## TASK TO CARRY OUT
Below is a block of records; repeat each one exactly.

(Collection entries)
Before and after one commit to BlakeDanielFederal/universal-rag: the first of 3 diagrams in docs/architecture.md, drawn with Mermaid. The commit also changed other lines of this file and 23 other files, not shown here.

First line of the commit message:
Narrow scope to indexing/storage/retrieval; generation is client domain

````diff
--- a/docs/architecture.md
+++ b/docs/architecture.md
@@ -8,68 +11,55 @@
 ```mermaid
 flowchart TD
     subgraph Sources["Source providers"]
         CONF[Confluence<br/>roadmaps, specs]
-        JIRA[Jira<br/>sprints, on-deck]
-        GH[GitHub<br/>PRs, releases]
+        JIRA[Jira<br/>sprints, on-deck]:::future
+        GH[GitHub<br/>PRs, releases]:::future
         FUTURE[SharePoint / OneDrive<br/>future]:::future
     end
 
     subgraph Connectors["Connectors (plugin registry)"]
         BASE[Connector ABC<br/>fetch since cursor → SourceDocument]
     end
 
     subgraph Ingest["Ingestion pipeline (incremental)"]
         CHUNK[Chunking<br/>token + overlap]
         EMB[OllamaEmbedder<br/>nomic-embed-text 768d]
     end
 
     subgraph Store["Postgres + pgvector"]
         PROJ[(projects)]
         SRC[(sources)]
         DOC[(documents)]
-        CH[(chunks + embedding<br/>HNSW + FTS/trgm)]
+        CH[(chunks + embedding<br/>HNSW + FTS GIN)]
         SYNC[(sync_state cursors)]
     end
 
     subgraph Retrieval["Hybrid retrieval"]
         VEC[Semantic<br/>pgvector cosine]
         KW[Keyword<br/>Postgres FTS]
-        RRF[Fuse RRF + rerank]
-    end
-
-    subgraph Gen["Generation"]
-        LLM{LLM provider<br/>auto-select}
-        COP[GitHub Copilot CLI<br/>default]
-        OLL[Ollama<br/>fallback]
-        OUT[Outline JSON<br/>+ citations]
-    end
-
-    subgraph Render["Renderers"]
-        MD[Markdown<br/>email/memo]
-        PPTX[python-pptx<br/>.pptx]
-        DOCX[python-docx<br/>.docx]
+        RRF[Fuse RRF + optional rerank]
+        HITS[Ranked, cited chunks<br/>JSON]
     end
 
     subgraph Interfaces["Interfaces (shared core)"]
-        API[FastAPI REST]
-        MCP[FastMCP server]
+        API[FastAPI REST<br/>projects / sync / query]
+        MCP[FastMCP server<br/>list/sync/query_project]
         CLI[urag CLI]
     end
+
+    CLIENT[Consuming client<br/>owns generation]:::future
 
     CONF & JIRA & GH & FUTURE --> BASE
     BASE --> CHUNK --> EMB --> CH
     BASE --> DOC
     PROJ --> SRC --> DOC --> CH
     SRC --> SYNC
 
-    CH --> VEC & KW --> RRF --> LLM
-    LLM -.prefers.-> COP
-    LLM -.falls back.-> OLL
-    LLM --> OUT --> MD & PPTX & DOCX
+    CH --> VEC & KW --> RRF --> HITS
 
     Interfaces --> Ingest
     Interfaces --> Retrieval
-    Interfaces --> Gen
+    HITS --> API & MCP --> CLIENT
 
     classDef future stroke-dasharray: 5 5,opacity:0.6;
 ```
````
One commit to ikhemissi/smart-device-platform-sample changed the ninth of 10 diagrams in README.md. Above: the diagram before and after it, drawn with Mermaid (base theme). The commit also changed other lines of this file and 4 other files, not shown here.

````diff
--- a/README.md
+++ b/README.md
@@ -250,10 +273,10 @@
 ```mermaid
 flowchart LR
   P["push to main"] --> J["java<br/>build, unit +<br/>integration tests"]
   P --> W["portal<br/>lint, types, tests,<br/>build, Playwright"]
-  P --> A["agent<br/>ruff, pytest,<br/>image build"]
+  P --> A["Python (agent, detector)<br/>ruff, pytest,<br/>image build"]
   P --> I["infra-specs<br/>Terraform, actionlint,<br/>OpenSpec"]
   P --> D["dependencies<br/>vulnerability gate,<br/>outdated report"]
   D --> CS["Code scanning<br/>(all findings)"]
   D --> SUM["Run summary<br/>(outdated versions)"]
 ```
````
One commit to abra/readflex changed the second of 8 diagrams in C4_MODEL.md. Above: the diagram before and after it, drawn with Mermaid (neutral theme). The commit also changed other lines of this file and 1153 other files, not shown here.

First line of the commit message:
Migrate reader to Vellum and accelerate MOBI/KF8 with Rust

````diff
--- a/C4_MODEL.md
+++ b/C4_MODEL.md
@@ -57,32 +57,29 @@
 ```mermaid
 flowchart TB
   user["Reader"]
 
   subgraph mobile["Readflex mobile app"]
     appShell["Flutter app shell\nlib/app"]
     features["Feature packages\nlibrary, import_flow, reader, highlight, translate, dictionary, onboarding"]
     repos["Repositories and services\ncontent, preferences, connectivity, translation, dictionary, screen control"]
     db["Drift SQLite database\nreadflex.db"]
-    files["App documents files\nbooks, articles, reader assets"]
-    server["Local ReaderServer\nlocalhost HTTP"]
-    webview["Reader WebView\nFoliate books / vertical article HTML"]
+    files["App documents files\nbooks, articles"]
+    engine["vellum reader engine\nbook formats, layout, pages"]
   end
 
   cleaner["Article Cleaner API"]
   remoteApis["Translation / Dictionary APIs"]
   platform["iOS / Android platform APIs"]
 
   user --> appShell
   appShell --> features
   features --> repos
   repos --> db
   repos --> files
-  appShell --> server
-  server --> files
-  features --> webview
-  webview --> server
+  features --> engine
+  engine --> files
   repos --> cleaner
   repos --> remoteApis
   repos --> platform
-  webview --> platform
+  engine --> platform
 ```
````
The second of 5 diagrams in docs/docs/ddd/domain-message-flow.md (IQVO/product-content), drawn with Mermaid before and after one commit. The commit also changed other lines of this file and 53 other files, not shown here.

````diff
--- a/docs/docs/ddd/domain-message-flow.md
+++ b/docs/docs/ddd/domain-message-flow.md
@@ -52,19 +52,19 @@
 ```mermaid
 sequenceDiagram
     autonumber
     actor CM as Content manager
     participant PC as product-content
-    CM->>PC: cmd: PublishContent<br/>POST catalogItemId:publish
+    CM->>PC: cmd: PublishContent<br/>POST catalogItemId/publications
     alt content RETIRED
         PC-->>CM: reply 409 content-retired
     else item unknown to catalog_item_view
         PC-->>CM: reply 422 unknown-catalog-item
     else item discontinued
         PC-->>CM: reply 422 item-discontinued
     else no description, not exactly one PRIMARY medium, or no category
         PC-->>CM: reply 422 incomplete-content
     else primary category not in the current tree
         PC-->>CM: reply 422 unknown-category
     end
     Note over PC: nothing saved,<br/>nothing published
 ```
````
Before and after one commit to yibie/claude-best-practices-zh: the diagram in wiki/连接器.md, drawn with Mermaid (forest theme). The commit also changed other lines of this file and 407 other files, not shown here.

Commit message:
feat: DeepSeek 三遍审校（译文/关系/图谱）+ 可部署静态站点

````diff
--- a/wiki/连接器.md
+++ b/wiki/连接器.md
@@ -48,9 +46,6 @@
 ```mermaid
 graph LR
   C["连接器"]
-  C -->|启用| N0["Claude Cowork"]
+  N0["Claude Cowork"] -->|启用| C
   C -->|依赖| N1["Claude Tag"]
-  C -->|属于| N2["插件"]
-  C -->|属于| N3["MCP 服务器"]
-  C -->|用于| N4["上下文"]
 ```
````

## TASK RESPONSE
Before and after one commit to BlakeDanielFederal/universal-rag: the first of 3 diagrams in docs/architecture.md, drawn with Mermaid. The commit also changed other lines of this file and 23 other files, not shown here.

First line of the commit message:
Narrow scope to indexing/storage/retrieval; generation is client domain

````diff
--- a/docs/architecture.md
+++ b/docs/architecture.md
@@ -8,68 +11,55 @@
 ```mermaid
 flowchart TD
     subgraph Sources["Source providers"]
         CONF[Confluence<br/>roadmaps, specs]
-        JIRA[Jira<br/>sprints, on-deck]
-        GH[GitHub<br/>PRs, releases]
+        JIRA[Jira<br/>sprints, on-deck]:::future
+        GH[GitHub<br/>PRs, releases]:::future
         FUTURE[SharePoint / OneDrive<br/>future]:::future
     end
 
     subgraph Connectors["Connectors (plugin registry)"]
         BASE[Connector ABC<br/>fetch since cursor → SourceDocument]
     end
 
     subgraph Ingest["Ingestion pipeline (incremental)"]
         CHUNK[Chunking<br/>token + overlap]
         EMB[OllamaEmbedder<br/>nomic-embed-text 768d]
     end
 
     subgraph Store["Postgres + pgvector"]
         PROJ[(projects)]
         SRC[(sources)]
         DOC[(documents)]
-        CH[(chunks + embedding<br/>HNSW + FTS/trgm)]
+        CH[(chunks + embedding<br/>HNSW + FTS GIN)]
         SYNC[(sync_state cursors)]
     end
 
     subgraph Retrieval["Hybrid retrieval"]
         VEC[Semantic<br/>pgvector cosine]
         KW[Keyword<br/>Postgres FTS]
-        RRF[Fuse RRF + rerank]
-    end
-
-    subgraph Gen["Generation"]
-        LLM{LLM provider<br/>auto-select}
-        COP[GitHub Copilot CLI<br/>default]
-        OLL[Ollama<br/>fallback]
-        OUT[Outline JSON<br/>+ citations]
-    end
-
-    subgraph Render["Renderers"]
-        MD[Markdown<br/>email/memo]
-        PPTX[python-pptx<br/>.pptx]
-        DOCX[python-docx<br/>.docx]
+        RRF[Fuse RRF + optional rerank]
+        HITS[Ranked, cited chunks<br/>JSON]
     end
 
     subgraph Interfaces["Interfaces (shared core)"]
-        API[FastAPI REST]
-        MCP[FastMCP server]
+        API[FastAPI REST<br/>projects / sync / query]
+        MCP[FastMCP server<br/>list/sync/query_project]
         CLI[urag CLI]
     end
+
+    CLIENT[Consuming client<br/>owns generation]:::future
 
     CONF & JIRA & GH & FUTURE --> BASE
     BASE --> CHUNK --> EMB --> CH
     BASE --> DOC
     PROJ --> SRC --> DOC --> CH
     SRC --> SYNC
 
-    CH --> VEC & KW --> RRF --> LLM
-    LLM -.prefers.-> COP
-    LLM -.falls back.-> OLL
-    LLM --> OUT --> MD & PPTX & DOCX
+    CH --> VEC & KW --> RRF --> HITS
 
     Interfaces --> Ingest
     Interfaces --> Retrieval
-    Interfaces --> Gen
+    HITS --> API & MCP --> CLIENT
 
     classDef future stroke-dasharray: 5 5,opacity:0.6;
 ```
````
One commit to ikhemissi/smart-device-platform-sample changed the ninth of 10 diagrams in README.md. Above: the diagram before and after it, drawn with Mermaid (base theme). The commit also changed other lines of this file and 4 other files, not shown here.

````diff
--- a/README.md
+++ b/README.md
@@ -250,10 +273,10 @@
 ```mermaid
 flowchart LR
   P["push to main"] --> J["java<br/>build, unit +<br/>integration tests"]
   P --> W["portal<br/>lint, types, tests,<br/>build, Playwright"]
-  P --> A["agent<br/>ruff, pytest,<br/>image build"]
+  P --> A["Python (agent, detector)<br/>ruff, pytest,<br/>image build"]
   P --> I["infra-specs<br/>Terraform, actionlint,<br/>OpenSpec"]
   P --> D["dependencies<br/>vulnerability gate,<br/>outdated report"]
   D --> CS["Code scanning<br/>(all findings)"]
   D --> SUM["Run summary<br/>(outdated versions)"]
 ```
````
One commit to abra/readflex changed the second of 8 diagrams in C4_MODEL.md. Above: the diagram before and after it, drawn with Mermaid (neutral theme). The commit also changed other lines of this file and 1153 other files, not shown here.

First line of the commit message:
Migrate reader to Vellum and accelerate MOBI/KF8 with Rust

````diff
--- a/C4_MODEL.md
+++ b/C4_MODEL.md
@@ -57,32 +57,29 @@
 ```mermaid
 flowchart TB
   user["Reader"]
 
   subgraph mobile["Readflex mobile app"]
     appShell["Flutter app shell\nlib/app"]
     features["Feature packages\nlibrary, import_flow, reader, highlight, translate, dictionary, onboarding"]
     repos["Repositories and services\ncontent, preferences, connectivity, translation, dictionary, screen control"]
     db["Drift SQLite database\nreadflex.db"]
-    files["App documents files\nbooks, articles, reader assets"]
-    server["Local ReaderServer\nlocalhost HTTP"]
-    webview["Reader WebView\nFoliate books / vertical article HTML"]
+    files["App documents files\nbooks, articles"]
+    engine["vellum reader engine\nbook formats, layout, pages"]
   end
 
   cleaner["Article Cleaner API"]
   remoteApis["Translation / Dictionary APIs"]
   platform["iOS / Android platform APIs"]
 
   user --> appShell
   appShell --> features
   features --> repos
   repos --> db
   repos --> files
-  appShell --> server
-  server --> files
-  features --> webview
-  webview --> server
+  features --> engine
+  engine --> files
   repos --> cleaner
   repos --> remoteApis
   repos --> platform
-  webview --> platform
+  engine --> platform
 ```
````
The second of 5 diagrams in docs/docs/ddd/domain-message-flow.md (IQVO/product-content), drawn with Mermaid before and after one commit. The commit also changed other lines of this file and 53 other files, not shown here.

````diff
--- a/docs/docs/ddd/domain-message-flow.md
+++ b/docs/docs/ddd/domain-message-flow.md
@@ -52,19 +52,19 @@
 ```mermaid
 sequenceDiagram
     autonumber
     actor CM as Content manager
     participant PC as product-content
-    CM->>PC: cmd: PublishContent<br/>POST catalogItemId:publish
+    CM->>PC: cmd: PublishContent<br/>POST catalogItemId/publications
     alt content RETIRED
         PC-->>CM: reply 409 content-retired
     else item unknown to catalog_item_view
         PC-->>CM: reply 422 unknown-catalog-item
     else item discontinued
         PC-->>CM: reply 422 item-discontinued
     else no description, not exactly one PRIMARY medium, or no category
         PC-->>CM: reply 422 incomplete-content
     else primary category not in the current tree
         PC-->>CM: reply 422 unknown-category
     end
     Note over PC: nothing saved,<br/>nothing published
 ```
````
Before and after one commit to yibie/claude-best-practices-zh: the diagram in wiki/连接器.md, drawn with Mermaid (forest theme). The commit also changed other lines of this file and 407 other files, not shown here.

Commit message:
feat: DeepSeek 三遍审校（译文/关系/图谱）+ 可部署静态站点

````diff
--- a/wiki/连接器.md
+++ b/wiki/连接器.md
@@ -48,9 +46,6 @@
 ```mermaid
 graph LR
   C["连接器"]
-  C -->|启用| N0["Claude Cowork"]
+  N0["Claude Cowork"] -->|启用| C
   C -->|依赖| N1["Claude Tag"]
-  C -->|属于| N2["插件"]
-  C -->|属于| N3["MCP 服务器"]
-  C -->|用于| N4["上下文"]
 ```
````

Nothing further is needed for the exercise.